-- Data shown follows --
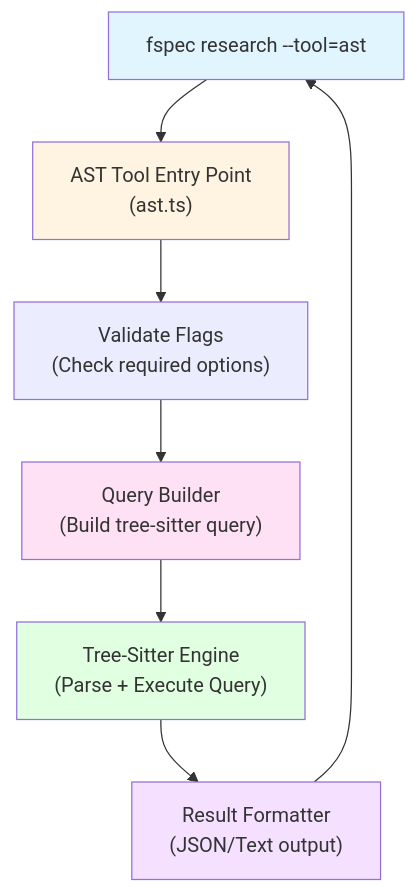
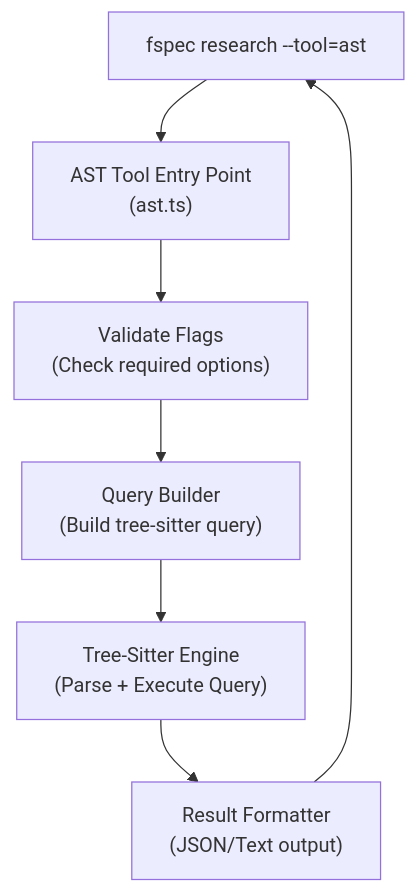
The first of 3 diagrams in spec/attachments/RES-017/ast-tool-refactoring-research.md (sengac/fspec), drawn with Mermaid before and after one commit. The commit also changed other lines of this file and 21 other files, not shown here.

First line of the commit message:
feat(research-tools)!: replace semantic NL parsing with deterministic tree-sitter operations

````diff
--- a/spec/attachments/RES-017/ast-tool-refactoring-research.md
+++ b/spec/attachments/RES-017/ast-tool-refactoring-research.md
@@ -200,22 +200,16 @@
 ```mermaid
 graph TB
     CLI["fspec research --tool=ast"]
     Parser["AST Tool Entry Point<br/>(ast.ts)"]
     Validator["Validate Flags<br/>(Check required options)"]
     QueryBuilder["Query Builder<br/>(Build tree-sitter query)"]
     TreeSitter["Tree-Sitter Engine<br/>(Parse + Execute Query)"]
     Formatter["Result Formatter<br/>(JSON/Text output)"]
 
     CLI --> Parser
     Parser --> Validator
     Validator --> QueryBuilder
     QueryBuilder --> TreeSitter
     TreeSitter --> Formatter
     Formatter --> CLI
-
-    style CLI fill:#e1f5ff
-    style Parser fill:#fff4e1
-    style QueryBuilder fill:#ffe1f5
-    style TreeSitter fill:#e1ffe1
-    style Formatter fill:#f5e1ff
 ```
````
-- Data shown concluded --
▶ _Aim of the exercise_
Go over the data and return every line that includes the word "fill".

▶ _Task solution_
-    style CLI fill:#e1f5ff
-    style Parser fill:#fff4e1
-    style QueryBuilder fill:#ffe1f5
-    style TreeSitter fill:#e1ffe1
-    style Formatter fill:#f5e1ff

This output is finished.